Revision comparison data
.....

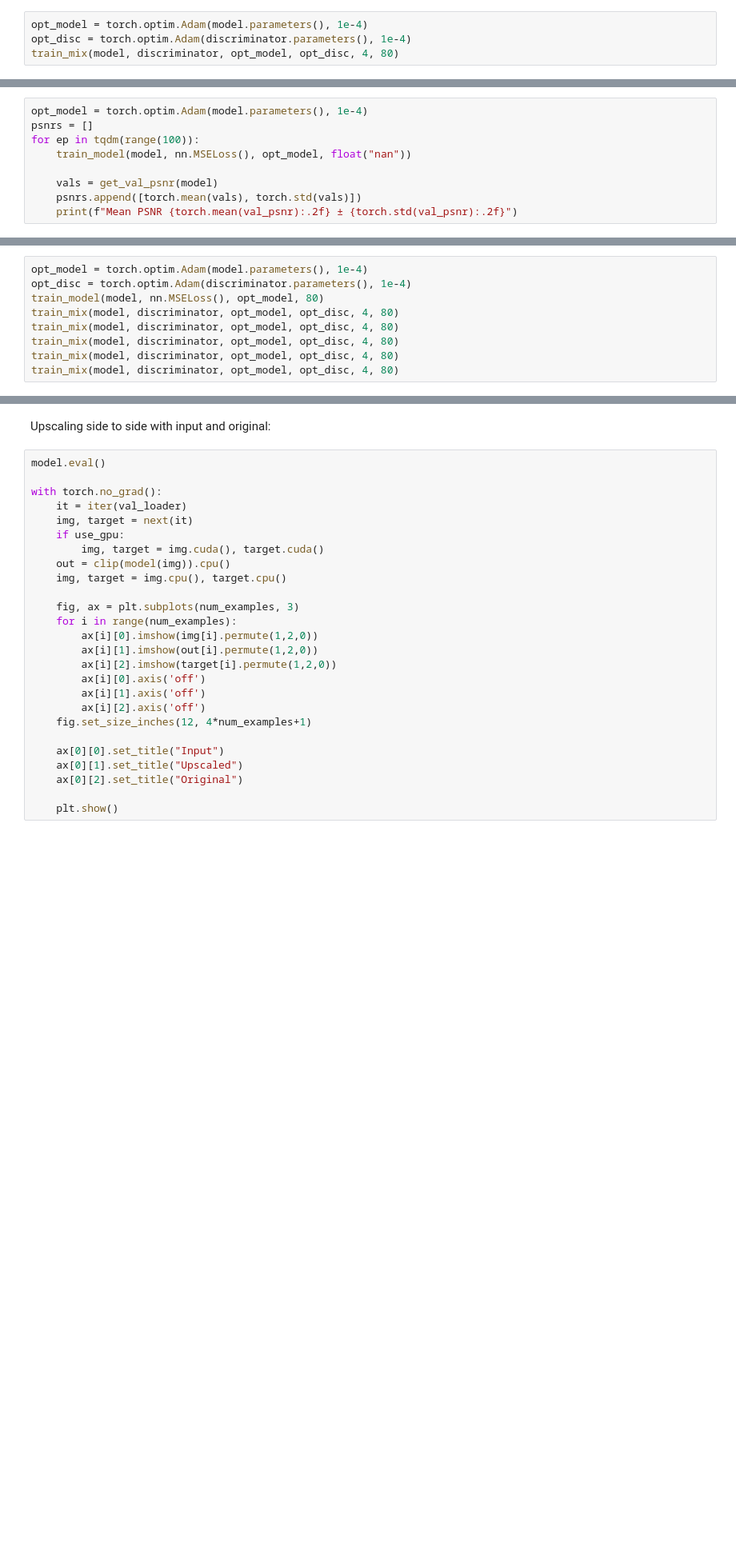
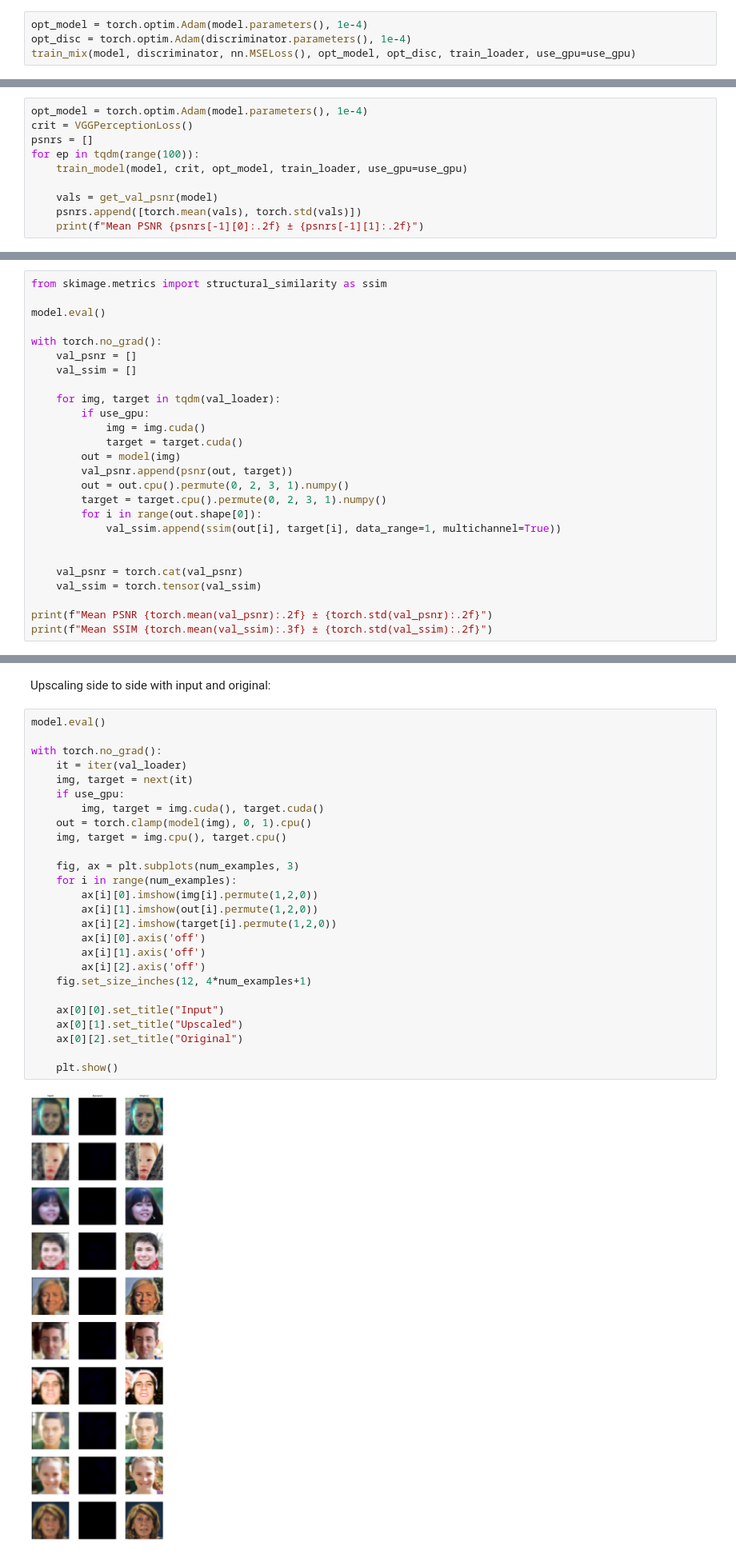
Before and after one commit to jenuk/SuperResolutionProject, a Jupyter notebook: src/test.ipynb, the cells around one changed output, grey strips where cells are left out. Shown at 80% size. Saved outputs shown, nothing was run; the diff lists cells and outputs as text; blank space fills up the shorter version.

```diff
--- a/src/test.ipynb
+++ b/src/test.ipynb
@@ -349,4 +127,4 @@ sum(p.numel() for p in discriminator.parameters() if p.requires_grad)
 # %%
 opt_model = torch.optim.Adam(model.parameters(), 1e-4)
 opt_disc = torch.optim.Adam(discriminator.parameters(), 1e-4)
-train_mix(model, discriminator, opt_model, opt_disc, 4, 80)
+train_mix(model, discriminator, nn.MSELoss(), opt_model, opt_disc, train_loader, use_gpu=use_gpu)
@@ -353,9 +135,10 @@ train_mix(model, discriminator, opt_model, opt_disc, 4, 80)
 # %%
 opt_model = torch.optim.Adam(model.parameters(), 1e-4)
+crit = VGGPerceptionLoss()
 psnrs = []
 for ep in tqdm(range(100)):
-    train_model(model, nn.MSELoss(), opt_model, float("nan"))
+    train_model(model, crit, opt_model, train_loader, use_gpu=use_gpu)
 
     vals = get_val_psnr(model)
     psnrs.append([torch.mean(vals), torch.std(vals)])
-    print(f"Mean PSNR {torch.mean(val_psnr):.2f} ± {torch.std(val_psnr):.2f}")
+    print(f"Mean PSNR {psnrs[-1][0]:.2f} ± {psnrs[-1][1]:.2f}")
@@ -366,16 +149,33 @@ arr = numpy.array(psnrs)
 plt.plot(arr[:,0])
 plt.show()
-# %%
-opt_model = torch.optim.Adam(model.parameters(), 1e-4)
-opt_disc = torch.optim.Adam(discriminator.parameters(), 1e-4)
-train_model(model, nn.MSELoss(), opt_model, 80)
-train_mix(model, discriminator, opt_model, opt_disc, 4, 80)
-train_mix(model, discriminator, opt_model, opt_disc, 4, 80)
-train_mix(model, discriminator, opt_model, opt_disc, 4, 80)
-train_mix(model, discriminator, opt_model, opt_disc, 4, 80)
-train_mix(model, discriminator, opt_model, opt_disc, 4, 80)
 # %% [markdown]
 # Evaluation
+# %%
+from skimage.metrics import structural_similarity as ssim
+
+model.eval()
+
+with torch.no_grad():
+    val_psnr = []
+    val_ssim = []
+
+    for img, target in tqdm(val_loader):
+        if use_gpu:
+            img = img.cuda()
+            target = target.cuda()
+        out = model(img)
+        val_psnr.append(psnr(out, target))
+        out = out.cpu().permute(0, 2, 3, 1).numpy()
+        target = target.cpu().permute(0, 2, 3, 1).numpy()
+        for i in range(out.shape[0]):
+            val_ssim.append(ssim(out[i], target[i], data_range=1, multichannel=True))
+
+
+    val_psnr = torch.cat(val_psnr)
+    val_ssim = torch.tensor(val_ssim)
+
+print(f"Mean PSNR {torch.mean(val_psnr):.2f} ± {torch.std(val_psnr):.2f}")
+print(f"Mean SSIM {torch.mean(val_ssim):.3f} ± {torch.std(val_ssim):.2f}")
 # %%
 val_psnr = get_val_psnr(model)
 print(f"Mean PSNR {torch.mean(val_psnr):.2f} ± {torch.std(val_psnr):.2f}")
@@ -408,29 +208,31 @@ Upscaling side to side with input and original:
 # %%
 model.eval()
 
 with torch.no_grad():
     it = iter(val_loader)
     img, target = next(it)
     if use_gpu:
         img, target = img.cuda(), target.cuda()
-    out = clip(model(img)).cpu()
+    out = torch.clamp(model(img), 0, 1).cpu()
     img, target = img.cpu(), target.cpu()
 
     fig, ax = plt.subplots(num_examples, 3)
     for i in range(num_examples):
         ax[i][0].imshow(img[i].permute(1,2,0))
         ax[i][1].imshow(out[i].permute(1,2,0))
         ax[i][2].imshow(target[i].permute(1,2,0))
         ax[i][0].axis('off')
         ax[i][1].axis('off')
         ax[i][2].axis('off')
     fig.set_size_inches(12, 4*num_examples+1)
 
     ax[0][0].set_title("Input")
     ax[0][1].set_title("Upscaled")
     ax[0][2].set_title("Original")
 
     plt.show()
+# %% [output]
+[figure, added]
 # %% [markdown]
 Multiple upscalings in succession:
 # %%
```
Also changed, not shown: parts of 21 cells of this notebook, 7 other files.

.....

- _TASK PROMPT_
Report how many lines of the data above hold the string "psnrs". Nothing else belongs in the answer.

- _SOLVED PROBLEM_
4